At Country Style Dachshunds, this week began with our beloved Twiggy and the handsome Harley having their first and second dates. Although unseen, exciting changes have already begun.
Twiggy has ovulated and fertilization has occurred. The fertilised egg, now called an ovum, begins dividing. On day 6, each ovum divides into a two celled embryo. Day 7 and the embryos divide again and begin the journey down the fallopian tube towards the uterus.
Twiggy has finished her season and the four celled embryos are busy dividing. Eight celled embryos become sixteen celled embryos and by day 10 the embryo, now called a morula, has thirty-two cells. Day 11 and the sixty-four celled morula becomes a blastocyst.
Our gorgeous babies are approaching an important stage, and yet still look nothing like puppies. The blastocysts float freely within the uterine horns and they have grown from just a 1/4mm to 2mm across. The blastocysts space out evenly among the uterine horns and on day 19 they implant. The placenta begins to form.
This week, their hearts spring into action. Development of the brain and spinal cord begins and the head and neck bend forward. Limb buds begin to grow. The embryos’ retinas now have pigmentation. They have more than doubled in size at 5mm and, towards the end of this week, will have almost tripled in size again at 14mm. Twiggy has begun to gain weight, her ribs are wider and her stomach is lower. Mammary changes are more apparent.
This is an important week, even though the gender of the puppies was decided when the eggs were fertilized in week 1, as their male and female characteristics can now be differentiated.
From day 29, the embryos’ toes begin to form and facial features are more defined. Their nipples and whisker buds are now visible. Their umbilical cords form and the embryos are around 18mm long. Our puppies are becoming more recognisable and the pigmentation in the eyes, nose and skin has started to develop.
Twiggy is slowing down and resting more. She has a noticeable bump and is needier and cuddlier than normal. Her food preferences are changing: she is now choosing cooked chicken over raw chicken mince! By the end of this week, the embryos have nearly doubled in size again.

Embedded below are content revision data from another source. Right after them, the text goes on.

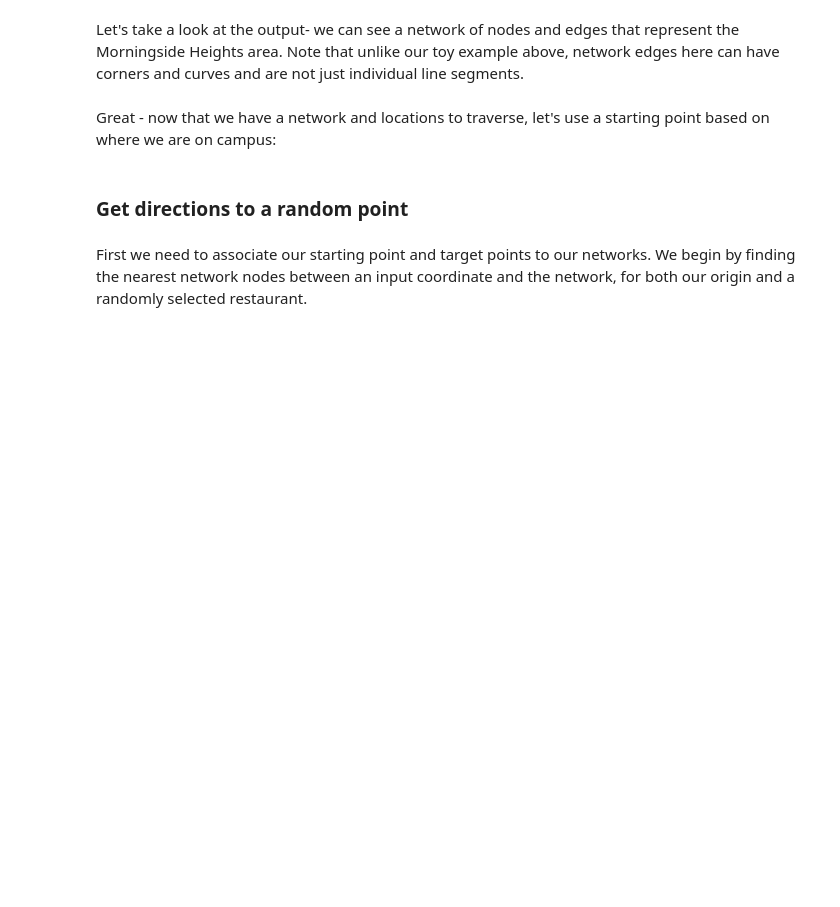
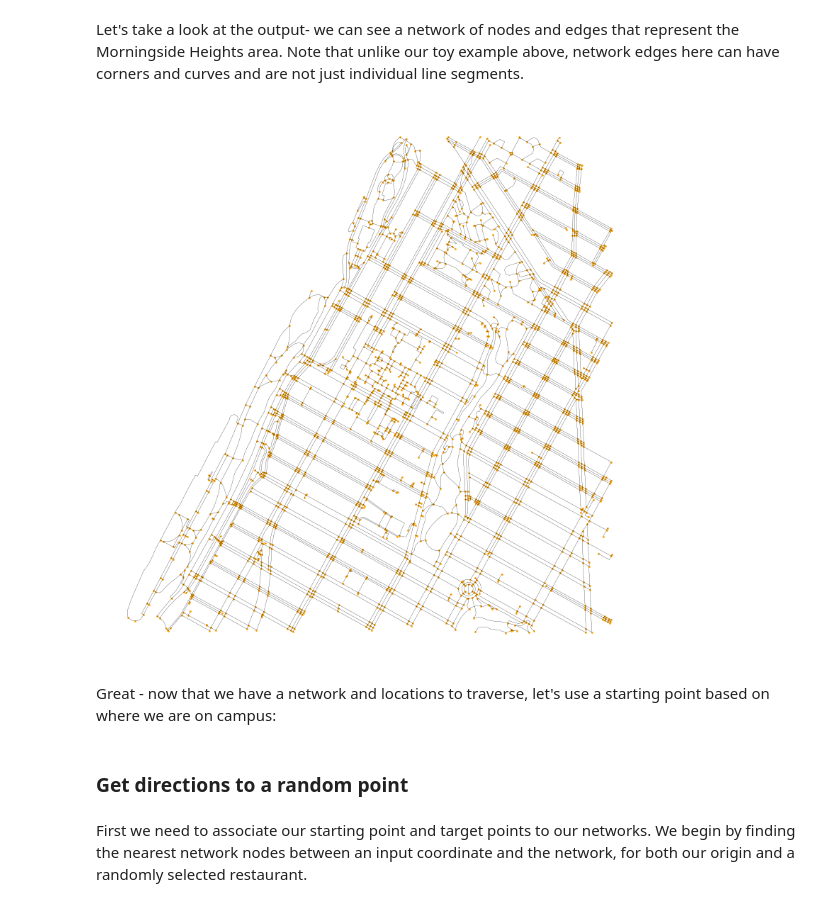
Before and after one commit to alinetheo95/cdp-mapping-systems, a Jupyter notebook: Tutorials/03_networks.ipynb, the cells around one changed output. Cells and saved outputs as stored; diff of their text form; code cells hidden in the pictures; blank space fills up the shorter version.

```diff
--- a/Tutorials/03_networks.ipynb
+++ b/Tutorials/03_networks.ipynb
@@ -245,8 +349,10 @@ mh_net_edges.plot(ax=ax, color="black", linewidth=0.1)
 # %% [markdown]
 Let's take a look at the output- we can see a network of nodes and edges that represent the Morningside Heights area. Note that unlike our toy example above, network edges here can have corners and curves and are not just individual line segments.
 # %%
-ax = mh_net_edges.plot(color="black", linewidth=0.1, figsize=(10, 10))
-mh_net_nodes.plot(ax=ax, color="orange", markersize=1).set_axis_off()
+ax = point_net_edges.plot(color="black", linewidth=0.1, figsize=(10, 10))
+point_net_nodes.plot(ax=ax, color="orange", markersize=1).set_axis_off()
+# %% [output]
+[figure, added]
 # %% [markdown]
 Great - now that we have a network and locations to traverse, let's use a starting point based on where we are on campus:
 # %%
```
Also changed, not shown: parts of 46 cells of this notebook, 2 other files.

Our puppies, now much more puppy like, have closed their eyelids. They will not re-open now until around 6 to 10 days after birth. Internal organs and external body parts have all formed. The ears have developed both inside and out and are now sealed. They will be completely deaf for the first 10 to 14 days of their lives.
The foetuses have their toenails and skin pigmentation. Towards the end of this week they are approaching over 45mm long. Ossification, the formation of bone, is complete.
Growth of the foetuses continues. Our puppies get lots of practice for the outside world by kicking, stretching, and swallowing. Movements can now be felt, which is always an exciting time.
Twiggy is gaining more weight. Her stomach is much lower. She is preferring to exercise in the garden and stay close to home, rather than do long walks though the farm and surrounding Dorset countryside. Her food intake is increasing and as the puppies take up more room, she is eating smaller meals more frequently throughout the day.
Our puppies will now continue to grow and get stronger. Twiggy will shed most of the hair on her stomach, which will make it easier to see the foetuses move through the skin. Around day 55 the foetuses begin to grow their beautiful coats. At the end of this week, on day 57, our puppies are now viable on the outside. Although they are nearly ready, their lungs are still underdeveloped, it will be much safer for them to wait for another week.
The foetuses now fully resemble the miniature dachshunds they will grow to be. Their coats will fill out and their lungs will fully mature. As the week goes on, they will start to run out of room and turn to face the right way for delivery.
Twiggy’s belly will drop even lower as the babies nearest her rib cage move down. Twiggy will spend more time in her whelping box and begin nesting in preparation. Her milk will come in and progesterone levels will lower. Roughly 24 hours before labour, Twiggy’s temperature will drop from around 38 degrees centigrade to between 36.9 and 36.0 degrees centigrade. This is caused by reduced progesterone, which triggers the first stage of labour to begin.
Above: left a chart showing the development of puppies in the womb, right a cross section of a uterus showing a litter of ten puppies in their amniotic sacks.
Some photos in this blog were sourced from the National Geographic documentary “Animals In The Womb”, which is well worth a watch.
It follows the gestational development of a litter of Golden Retrievers, a Bottle Nosed Dolphin, and an Asian Elephant.
We hope you are looking forward to the arrival of Twiggy’s puppies as much as we are!